Apple is Arming itself
I’m still following Apple and developments in hardware and software in general as it is still somewhat of a hobby of mine (having started my professional career developing on NeXT). Even after I have given Apple bad grades here and here, I think yesterday’s announcement that Apple is moving to their own Arm chips, is something that had long been coming and I think it will potentially alter the computing landscape. While I’m certainly no longer able to have insight knowledge or even be able to follow the last development in chip design, I do believe in phases or cycles of evolution and revolution in technology and I think that’s true for information technology as it is for cars or anything else for that matter. Apple just started to ramp up on a revolution cycle.
Reading the opinion of analysts regarding Apple’s risky move from Intel to their own Chips left me bewildered. After all, this is Apple’s third processor architecture change – from the Motorola 68K to the PowerPC and then on to Intel. Three different instruction sets and every time the migration worked without too much hassle. So, for Apple this has always worked out and it gotten better and easier. The move from PowerPC to Intel was especially smooth given that in the best case, a simple recompile of the app was all the developers needed to do – Apple had already experience not just because they moved previously but also because the company (NeXT) they acquired and that brought Steve Jobs back to Apple had offered its operating system (NEXTSTEP) for four different platforms: Intel x86, Motorola’s 680x0, PA-Risc (HP) and Sparc (Sun) – so there is, and probably continues to be, tremendous experience with a multi-processor landscape. So, let’s instead focus on what it means for Apple and the wider ecosystem:

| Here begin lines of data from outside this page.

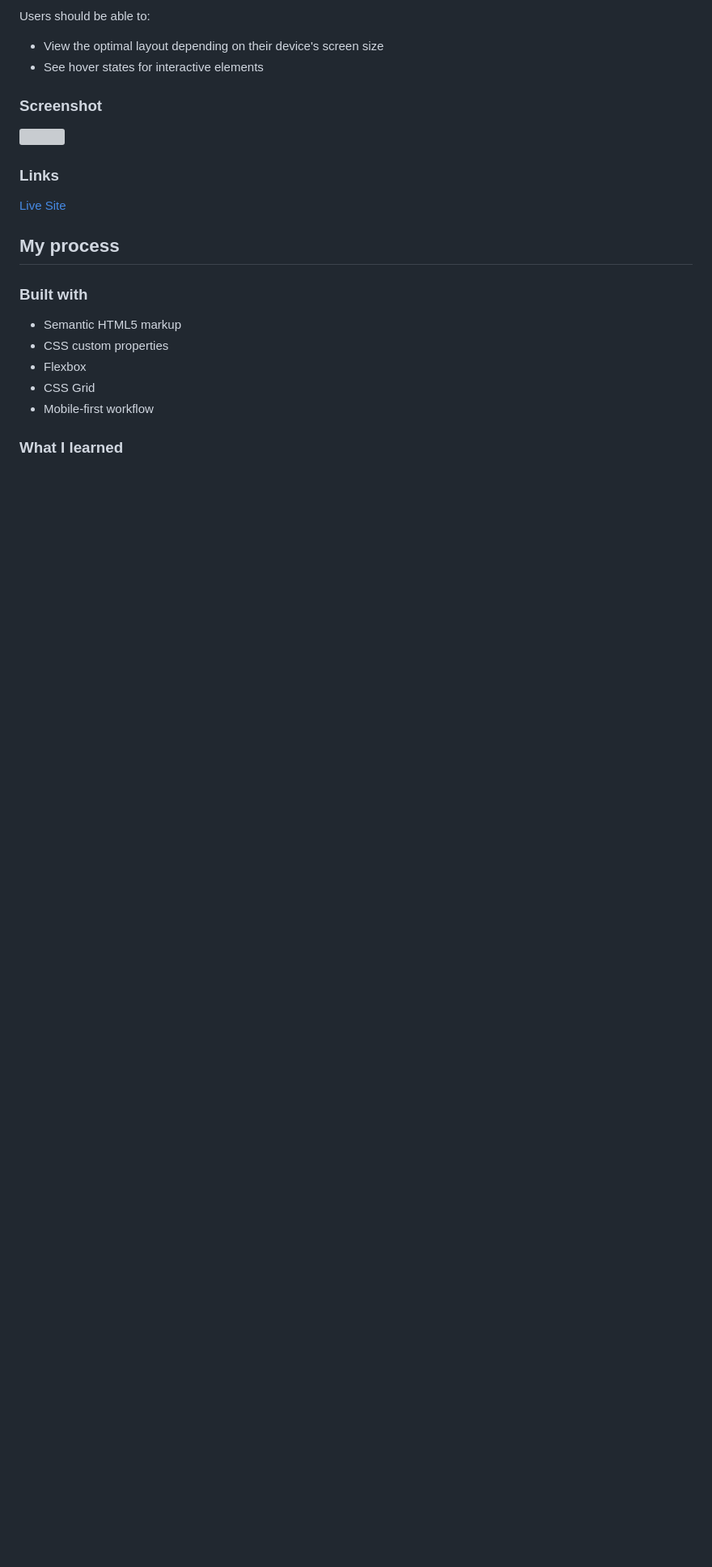
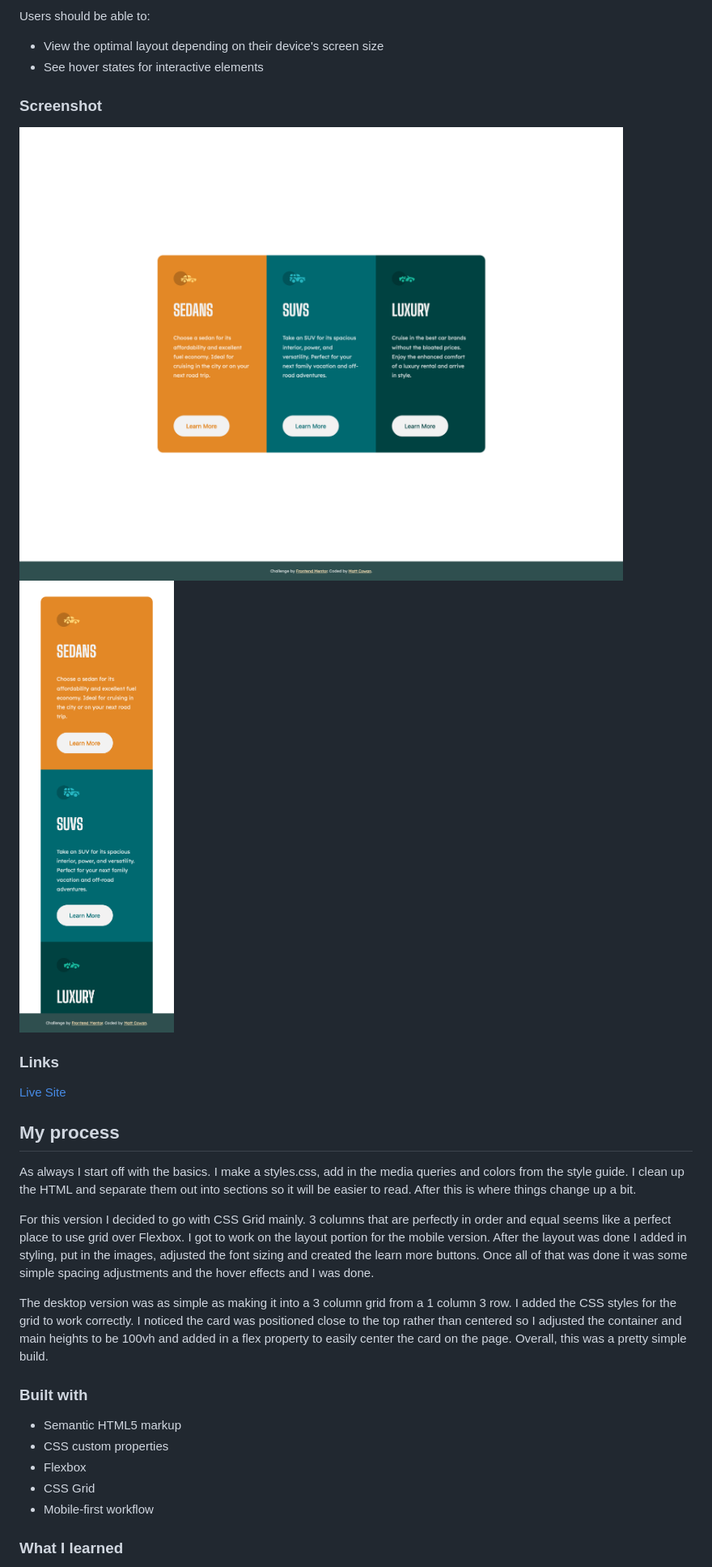
Before and after one commit to mattbcowan/30-projects-30-days, a Markdown page: 03-3-column-card/README.md, the part around one of its changes. Shown at 81% size. GitHub-like rendering; pictures changed too: 03-3-column-card/images/day-3-3-col-card-desktop.png (added), 03-3-column-card/images/day-3-3-col-card-mobile.png (added); blank space fills up the shorter version; grey boxes are pictures that could not be loaded.

```diff
--- a/03-3-column-card/README.md
+++ b/03-3-column-card/README.md
@@ -26,7 +26,8 @@ Users should be able to:
 
 ### Screenshot
 
-![](./screenshot.jpg)
+![](./images/day-3-3-col-card-desktop.png)
+![](./images/day-3-3-col-card-mobile.png)
 
 ### Links
 
@@ -34,5 +35,11 @@ Users should be able to:
 
 ## My process
+
+As always I start off with the basics. I make a styles.css, add in the media queries and colors from the style guide. I clean up the HTML and separate them out into sections so it will be easier to read. After this is where things change up a bit.
+
+For this version I decided to go with CSS Grid mainly. 3 columns that are perfectly in order and equal seems like a perfect place to use grid over Flexbox. I got to work on the layout portion for the mobile version. After the layout was done I added in styling, put in the images, adjusted the font sizing and created the learn more buttons. Once all of that was done it was some simple spacing adjustments and the hover effects and I was done.
+
+The desktop version was as simple as making it into a 3 column grid from a 1 column 3 row. I added the CSS styles for the grid to work correctly. I noticed the card was positioned close to the top rather than centered so I adjusted the container and main heights to be 100vh and added in a flex property to easily center the card on the page. Overall, this was a pretty simple build.
 
 ### Built with
 
```
Also changed, not shown: other parts of 03-3-column-card/README.md (+6 -3 lines), 2 other files.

1st and foremost, the big losers are chip OEMs such as Intel and AMD (and probably others as well). Intel primarily because it had been the sole CPU provider since 2005. For AMD it’s a double whammy. On one hand it has been providing the GPUs for the Mac lineup but also, and in my opinion the bigger loss in the long-term, an opportunity to “steal” the thunder from Intel and to position themselves with their own intel compatible CPUs. AMD’s Ryzen and Threadripper platforms have started to outperform Intel where it counts. Keep in mind, Apple is no longer the niche PC and Laptop producers it once was, today it has roughly 10% of the desktop and laptop global market share. Those 10% will be felt by Intel and AMD.

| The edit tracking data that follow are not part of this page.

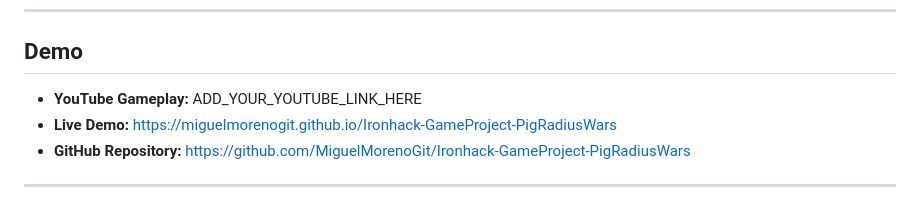
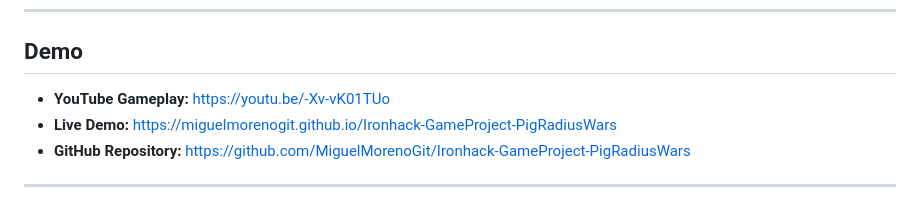
Before and after one commit to MiguelMorenoGit/Ironhack-Module1-GameProject, a Markdown page: README.md, the part around the change. GitHub-like rendering.

Commit message:
Readme - Youtube Link Added

```diff
--- a/README.md
+++ b/README.md
@@ -10,7 +10,7 @@ In the game, you control a flying pig equipped for battle, fighting to survive i
 
 ## Demo
 
-- **YouTube Gameplay:** ADD_YOUR_YOUTUBE_LINK_HERE
+- **YouTube Gameplay:** https://youtu.be/-Xv-vK01TUo
 - **Live Demo:** https://miguelmorenogit.github.io/Ironhack-GameProject-PigRadiusWars
 - **GitHub Repository:** https://github.com/MiguelMorenoGit/Ironhack-GameProject-PigRadiusWars
 
```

2nd, the other PC OEM’s that are somewhat significant will feel this in the price pressure, this includes the likes of Dell, Lenovo and HP that use chips from both Intel and AMD; they are still dependent on these chips for as long as there is no smooth migration plan for Windows to make a clean transition to Arm or any other chip architecture. And we should note that it’s not for lack of trying, as Microsoft has tried (and so far, failed) to move Windows to anything other than Intel x86. There was, for example, a push to move to PowerPC in the 90’s (failed), then there was a push to move to Arm with their first generation of Surface products (failed), and there is another attempt to move to Arm with their latest Surface iteration. Microsoft has repeatedly failed at this for two reasons: a) fear of cannibalization and b) they simply do not have the tools and frameworks in place to make this transparent to the users. Where Apple shines is in their run-time layer, libraries and SDKs that have been mostly architecture neutral (thanks to NEXTSTEP), whereas in the case of Windows, it was never designed to be neutral. However, the move that Apple is planning will force the three big players to rethink their strategy because they will not be able to keep up with Apple in the mobility computing space as they will never reach the performance-per-watt levels of an Arm chip. So, Apple’s new MacBooks with Arm chips will not only be faster than the competition, they will also be thinner and possibly without a fan (no noise). I did an assessment on my spouse’s iPhone 11 Pro Max (geekbench) and that thing is already 3 times faster than my Intel based Microsoft Surface from 2017 (geekbench)!
3rd, given the realities outlined above, Apple’s move has the potential to usher in a whole new computing paradigm. Over the years, we have seen some movement away from Intel and to break with long standing traditions. For example, Facebook started to design their own chips (link) and last year, Tesla started to build cars with their own chips (link), the data center behemoth Amazon (link) is designing its own custom silicon and not to be left out, Google is creating a new AI chip (link) as well as a chip for their upcoming phone. But when it comes to the Wintel-duopoly at the workplace or at home, nothing was able to make a dent. This might finally change that.
While I’m still not crazy about how Apple is taking control of every aspect in their ecosystem, I have to admit, I’m grateful that they are all-in on their own chip design and that I hope this will send a clear and strong signal that now is the time, to start thinking out of the (chip design) box and improve computing well beyond the small incremental changes that we had to endure over the last decade.